EPA said that under the Clean Power Plan it is establishing final emission guidelines for states to follow in developing plans to reduce greenhouse gas (GHG) emissions from existing fossil fuel-fired electric generating units (EGUs). Specifically, the EPA is establishing: carbon dioxide (CO2) emission performance rates representing the best system of emission reduction (BSER) for two subcategories of existing fossil fuel-fired EGUs – fossil fuel-fired electric utility steam generating units and stationary combustion turbines; state-specific CO2 goals reflecting the CO2 emission performance rates; and guidelines for the development, submittal and implementation of state plans that establish emission standards or other measures to implement the CO2 emission performance rates, which may be accomplished by meeting the state goals. This final rule will continue progress already underway in the U.S. to reduce CO2 emissions from the utility power sector.
This final rule is effective 60 days after publication in the Federal Register.
“This final rule is a significant step forward in reducing greenhouse gas (GHG) emissions in the U.S. In this action, the EPA is establishing for the first time GHG emission guidelines for existing power plants,” said the final rule. “These final emission guidelines, which rely in large part on already clearly emerging growth in clean energy innovation, development and deployment, will lead to significant carbon dioxide (CO2) emission reductions from the utility power sector that will help protect human health and the environment from the impacts of climate change. This rule establishes, at the same time, the foundation for longer term GHG emission reduction strategies necessary to address climate change and, in so doing, confirms the international leadership of the U.S. in the global effort to address climate change.
“In this final rule, we have taken care to ensure that achievement of the required emission reductions will not compromise the reliability of our electric system, or the affordability of electricity for consumers. This final rule is the result of unprecedented outreach and engagement with states, tribes, utilities, and other stakeholders, with stakeholders providing more than 4.3 million comments on the proposed rule. In this final rule, we have addressed the comments and concerns of states and other stakeholders while staying consistent with the law. As a result, we have followed through on our commitment to issue a plan that is fair, flexible and relies on the accelerating transition to cleaner power generation that is already well underway in the utility power sector.
“Under the authority of Clean Air Act (CAA) section 111(d), the EPA is establishing CO2 emission guidelines for existing fossil fuel-fired electric generating units (EGUs) – the Clean Power Plan. These final guidelines, when fully implemented, will achieve significant reductions in CO2 emissions by 2030, while offering states and utilities substantial flexibility and latitude in achieving these reductions.
“The EPA is also establishing state-specific rate-based and mass-based goals that reflect the subcategory-specific CO2 emission performance rates and each state’s mix of affected EGUs. The guidelines also provide for the development, submittal and implementation of state plans that implement the BSER – again, expressed as CO2 emission performance rates – either directly by means of source-specific emission standards or other requirements, or through measures that achieve equivalent CO2 reductions from the same group of EGUs. States with one or more affected EGUs will be required to develop and implement plans that set emission standards for affected EGUs.
“Concurrent with this action, the EPA is also issuing a final rule that establishes CO2 emission standards of performance for new, modified, and reconstructed power plants.
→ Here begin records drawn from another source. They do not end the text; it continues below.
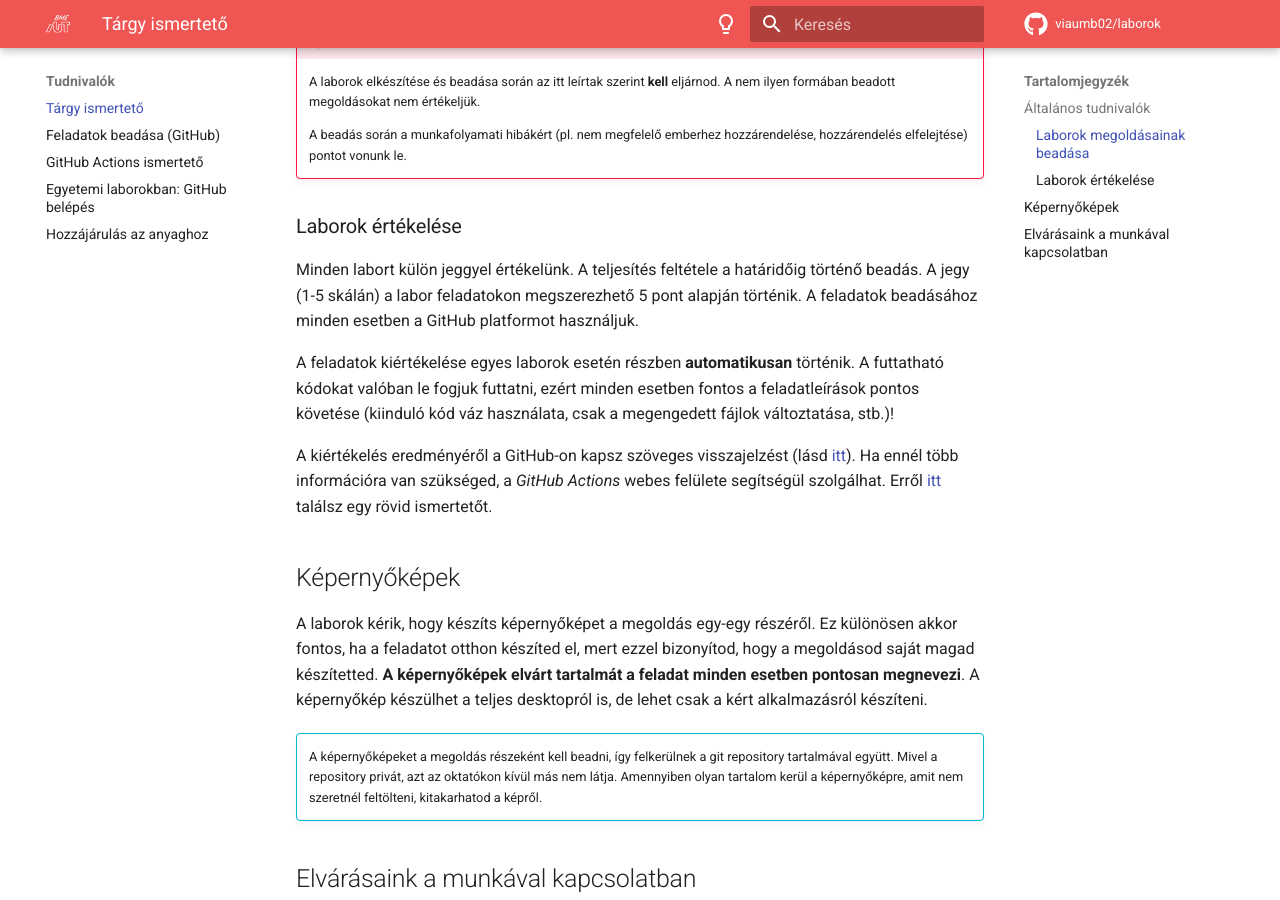
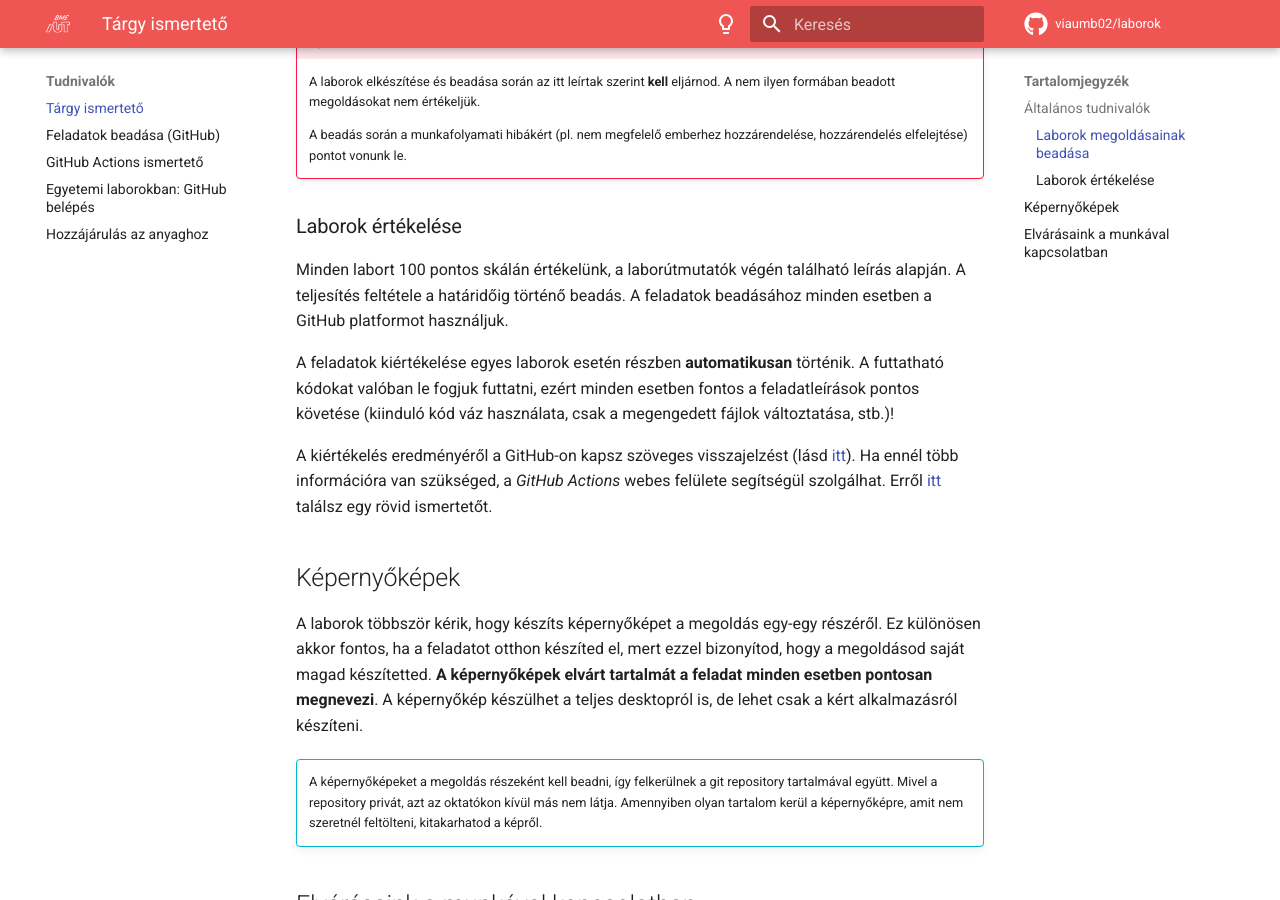
Before and after one commit to VIAUMB02/laborok, an MkDocs documentation site: the page built from docs/index.md, in a window 1280 px wide and 900 px high, scrolled down 858 px. Built offline with MkDocs 1.6.1 and Material for MkDocs 9.7.7, drawn with Linux system fonts in a browser that asks for light colours; comment, search, counter and statistics services are not loaded.

Commit message:
Update index.md

```diff
--- a/docs/index.md
+++ b/docs/index.md
@@ -28,7 +28,7 @@ A laborok megoldását egy személyre szóló git repository-ban kell beadni. En
 
 ### Laborok értékelése
 
-Minden labort külön jeggyel értékelünk. A teljesítés feltétele a határidőig történő beadás. A jegy (1-5 skálán) a labor feladatokon megszerezhető 5 pont alapján történik. A feladatok beadásához minden esetben a GitHub platformot használjuk.
+Minden labort 100 pontos skálán értékelünk, a laborútmutatók végén található leírás alapján. A teljesítés feltétele a határidőig történő beadás. A feladatok beadásához minden esetben a GitHub platformot használjuk.
 
 A feladatok kiértékelése egyes laborok esetén részben **automatikusan** történik. A futtatható kódokat valóban le fogjuk futtatni, ezért minden esetben fontos a feladatleírások pontos követése (kiinduló kód váz használata, csak a megengedett fájlok változtatása, stb.)!
 
@@ -36,7 +36,7 @@ A kiértékelés eredményéről a GitHub-on kapsz szöveges visszajelzést (lá
 
 ## Képernyőképek
 
-A laborok kérik, hogy készíts képernyőképet a megoldás egy-egy részéről. Ez különösen akkor fontos, ha a feladatot otthon készíted el, mert ezzel bizonyítod, hogy a megoldásod saját magad készítetted. **A képernyőképek elvárt tartalmát a feladat minden esetben pontosan megnevezi**. A képernyőkép készülhet a teljes desktopról is, de lehet csak a kért alkalmazásról készíteni.
+A laborok többször kérik, hogy készíts képernyőképet a megoldás egy-egy részéről. Ez különösen akkor fontos, ha a feladatot otthon készíted el, mert ezzel bizonyítod, hogy a megoldásod saját magad készítetted. **A képernyőképek elvárt tartalmát a feladat minden esetben pontosan megnevezi**. A képernyőkép készülhet a teljes desktopról is, de lehet csak a kért alkalmazásról készíteni.
 
 !!! info ""
     A képernyőképeket a megoldás részeként kell beadni, így felkerülnek a git repository tartalmával együtt. Mivel a repository privát, azt az oktatókon kívül más nem látja. Amennyiben olyan tartalom kerül a képernyőképre, amit nem szeretnél feltölteni, kitakarhatod a képről.
```
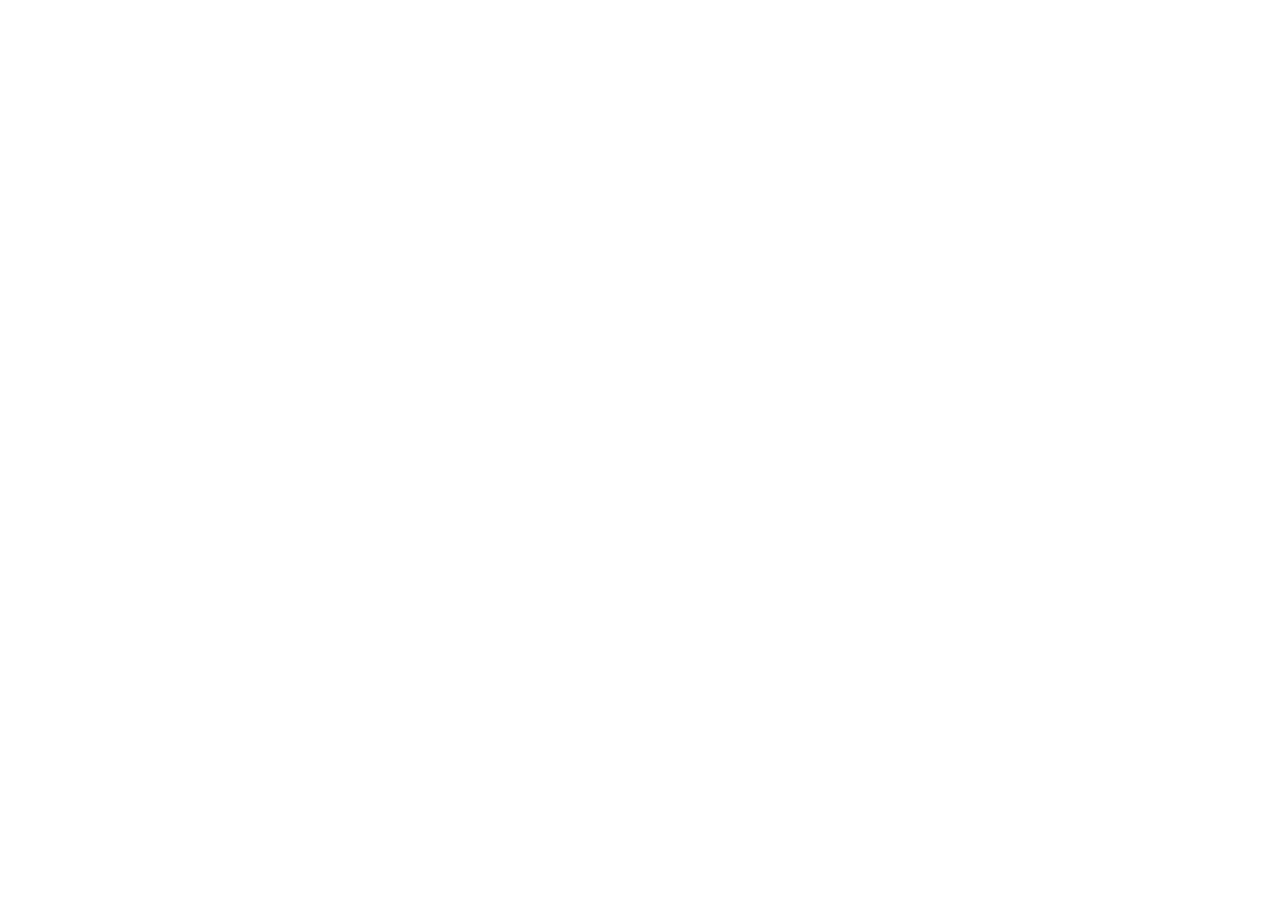
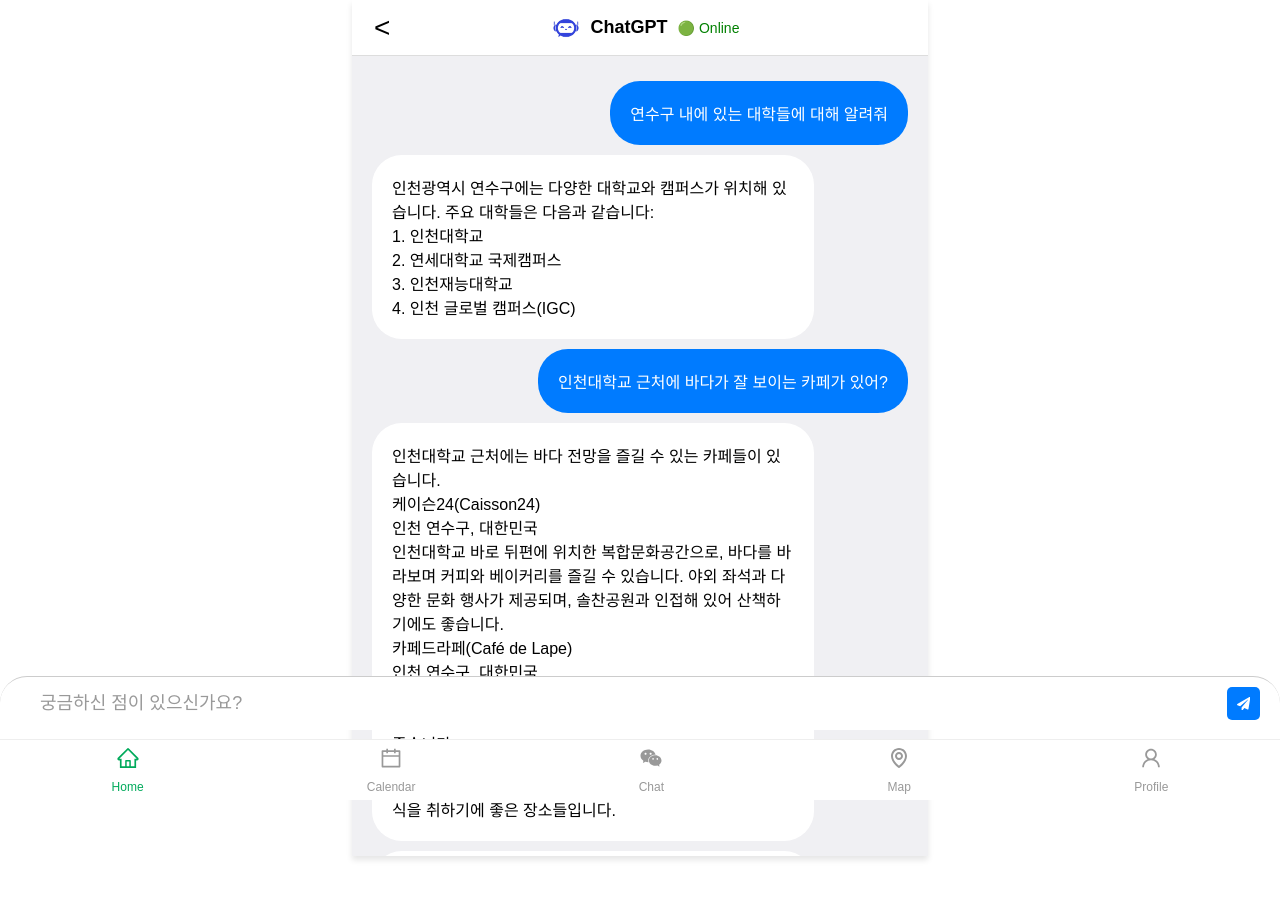
Before and after one commit to OdgOdg/frontend, a React (Vite) app: page /ChatBot in a window 1280 px wide. Before the commit this address had no page. Shown: the top 898 px of the page. Before the commit the page ends 800 px from the top, so only its background shows below. Built offline with nearby package versions, Linux system fonts and the light colour scheme; a web font is replaced by a local one.

Commit message:
design : 챗봇 페이지 퍼블리싱 완료

```diff
--- a/src/App.tsx
+++ b/src/App.tsx
@@ -14,6 +14,7 @@
 import ProfileManagement from "./pages/MyPage/ProfileManagement.tsx";
 import SurveyForm from "./pages/SurveyForm/SurveyForm.tsx";
 import EventListPage from "./pages/ListPage/EventListPage.tsx";
+import ChatBotPage from "./pages/ChatBotPage.tsx";
 
 function AppLayout() {
   return (
@@ -43,6 +44,7 @@
             <Route path="/ProfileManagement" element={<ProfileManagement />} />
             <Route path="/SurveyForm" element={<SurveyForm />} />
             <Route path="/EventList" element={<EventListPage />} />
+            <Route path="/ChatBot" element={<ChatBotPage />} />
           </Route>
         </Routes>
       </Router>
--- a/src/components/Header.tsx
+++ b/src/components/Header.tsx
@@ -1,17 +1,29 @@
 import React from "react";
 import styled from "styled-components";
 import { GoPersonAdd } from "react-icons/go";
+import chatbotImage from "../images/chatbot_icon.jpg";
 
 interface HeaderProps {
   title: string;
   showAddFriendIcon?: boolean;
+  isChatBotPage?: boolean; // 챗봇 페이지 여부 추가
 }
 
-const Header: React.FC<HeaderProps> = ({ title, showAddFriendIcon = false }) => {
+const Header: React.FC<HeaderProps> = ({ title, showAddFriendIcon = false, isChatBotPage = false }) => {
   return (
     <NavBar>
       <BackButton onClick={() => window.history.back()}>{`<`}</BackButton>
-      <Title>{title}</Title>
+
+      {isChatBotPage ? (
+        <ChatBotHeader>
+          <BotImage src={chatbotImage} alt="ChatBot" /> {/* 챗봇 이미지 */}
+          <Title>{title}</Title>
+          <OnlineStatus>🟢 Online</OnlineStatus>
+        </ChatBotHeader>
+      ) : (
+        <Title>{title}</Title>
+      )}
+
       <IconContainer>
         {showAddFriendIcon && (
           <Icon>
@@ -25,6 +37,7 @@
 
 export default Header;
 
+// 스타일 정의
 const NavBar = styled.div`
   display: flex;
   align-items: center;
@@ -60,6 +73,23 @@
 
 const Icon = styled.div`
   cursor: pointer;
-  font-size: 30px; // 아이콘 크기 조정가능
+  font-size: 30px;
   padding-top: 10px;
 `;
+
+const ChatBotHeader = styled.div`
+  display: flex;
+  align-items: center;
+  gap: 10px;
+`;
+
+const BotImage = styled.img`
+  width: 30px;
+  height: 30px;
+  border-radius: 50%;
+`;
+
+const OnlineStatus = styled.span`
+  font-size: 14px;
+  color: green;
+`;
--- /dev/null
+++ b/src/pages/ChatBotPage.tsx
@@ -0,0 +1,128 @@
+import BottomNavbar from "../components/BottomNavbar";
+import Header from "../components/Header";
+import styled from "styled-components";
+import { FaPaperPlane } from "react-icons/fa";
+import { useState } from "react";
+
+const ChatBotPage: React.FC = () => {
+  const [messages, setMessages] = useState([
+    { text: "연수구 내에 있는 대학들에 대해 알려줘", isUser: true },
+    {
+      text: "인천광역시 연수구에는 다양한 대학교와 캠퍼스가 위치해 있습니다. 주요 대학들은 다음과 같습니다:\n 1. 인천대학교\n 2. 연세대학교 국제캠퍼스\n 3. 인천재능대학교\n 4. 인천 글로벌 캠퍼스(IGC)",
+      isUser: false,
+    },
+    {
+      text: "인천대학교 근처에 바다가 잘 보이는 카페가 있어?",
+      isUser: true,
+    },
+    {
+      text: "인천대학교 근처에는 바다 전망을 즐길 수 있는 카페들이 있습니다.\n케이슨24(Caisson24)\n인천 연수구, 대한민국\n인천대학교 바로 뒤편에 위치한 복합문화공간으로, 바다를 바라보며 커피와 베이커리를 즐길 수 있습니다. 야외 좌석과 다양한 문화 행사가 제공되며, 솔찬공원과 인접해 있어 산책하기에도 좋습니다.\n카페드라페(Café de Lape)\n인천 연수구, 대한민국\n송도에 위치한 카페로, 바다와 가까워 아름다운 전망을 제공합니다. 조용한 분위기에서 커피를 즐기며 휴식을 취하기에 좋습니다.\nSteemit\n이러한 카페들은 인천대학교 인근에서 바다 전망을 즐기며 휴식을 취하기에 좋은 장소들입니다.",
+      isUser: false,
+    },
+    {
+      text: "인천대학교 근처에는 바다 전망을 즐길 수 있는 카페들이 있습니다.\n케이슨24(Caisson24)\n인천 연수구, 대한민국\n인천대학교 바로 뒤편에 위치한 복합문화공간으로, 바다를 바라보며 커피와 베이커리를 즐길 수 있습니다. 야외 좌석과 다양한 문화 행사가 제공되며, 솔찬공원과 인접해 있어 산책하기에도 좋습니다.\n카페드라페(Café de Lape)\n인천 연수구, 대한민국\n송도에 위치한 카페로, 바다와 가까워 아름다운 전망을 제공합니다. 조용한 분위기에서 커피를 즐기며 휴식을 취하기에 좋습니다.\nSteemit\n이러한 카페들은 인천대학교 인근에서 바다 전망을 즐기며 휴식을 취하기에 좋은 장소들입니다.",
+      isUser: false,
+    },
+  ]);
+  const [input, setInput] = useState("");
+
+  const handleSend = () => {
+    if (input.trim()) {
+      setMessages([...messages, { text: input, isUser: true }]);
+      setInput("");
+    }
+  };
+
+  return (
+    <>
+      <Header title="ChatGPT" isChatBotPage={true} />
+      <ChatContainer>
+        <ChatBody>
+          {messages.map((msg, index) => (
+            <ChatBubble key={index} isUser={msg.isUser}>
+              {msg.text}
+            </ChatBubble>
+          ))}
+        </ChatBody>
+        <ChatInputContainer>
+          <ChatInput value={input} onChange={(e) => setInput(e.target.value)} placeholder="궁금하신 점이 있으신가요?" />
+          <SendButton onClick={handleSend}>
+            <FaPaperPlane />
+          </SendButton>
+        </ChatInputContainer>
+      </ChatContainer>
+      <BottomNavbar />
+    </>
+  );
+};
+
+const ChatContainer = styled.div`
+  width: 100%;
+  height: 100vh;
+  display: flex;
+  flex-direction: column;
+  overflow: hidden;
+  background-color: #f0f0f3;
+`;
+
+const ChatBody = styled.div`
+  flex: 1;
+  padding: 20px;
+  padding-bottom: 70px;
+  overflow-y: auto;
+  display: flex;
+  flex-direction: column;
+`;
+
+const ChatBubble = styled.div<{ isUser: boolean }>`
+  max-width: 75%;
+  padding: 20px;
+  margin: 5px 0;
+  border-radius: 30px;
+  background: ${(props) => (props.isUser ? "#007bff" : "#FFFFFF")};
+  color: ${(props) => (props.isUser ? "white" : "black")};
+  align-self: ${(props) => (props.isUser ? "flex-end" : "flex-start")};
+  white-space: pre-line; /* 개행 문자 적용 */
+`;
+
+const ChatInputContainer = styled.div`
+  display: flex;
+  padding: 10px;
+  border-top: 1px solid #ccc;
+  background: white;
+  position: fixed;
+  bottom: 0;
+  left: 0;
+  right: 0;
+  margin-bottom: 70px;
+  border-radius: 50px;
+`;
+
+const ChatInput = styled.input`
+  flex: 1;
+  border-radius: 5px;
+  border: none;
+  outline: none;
+  padding-left: 30px;
+  font-size: 18px;
+  &::placeholder {
+    color: #999;
+    font-size: 18px;
+  }
+`;
+
+const SendButton = styled.button`
+  background: #007bff;
+  color: white;
+  border: none;
+  padding: 10px;
+  margin-left: 5px;
+  margin-right: 10px;
+  border-radius: 5px;
+  cursor: pointer;
+  display: flex;
+  align-items: center;
+  justify-content: center;
+`;
+
+export default ChatBotPage;
```
Also changed, not shown: src/images/chatbot_icon.jpg (added).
Together, these rules will reduce CO2 emissions by a substantial amount while ensuring that the utility power sector in the U.S. can continue to supply reliable and affordable electricity to all Americans using a diverse fuel supply.”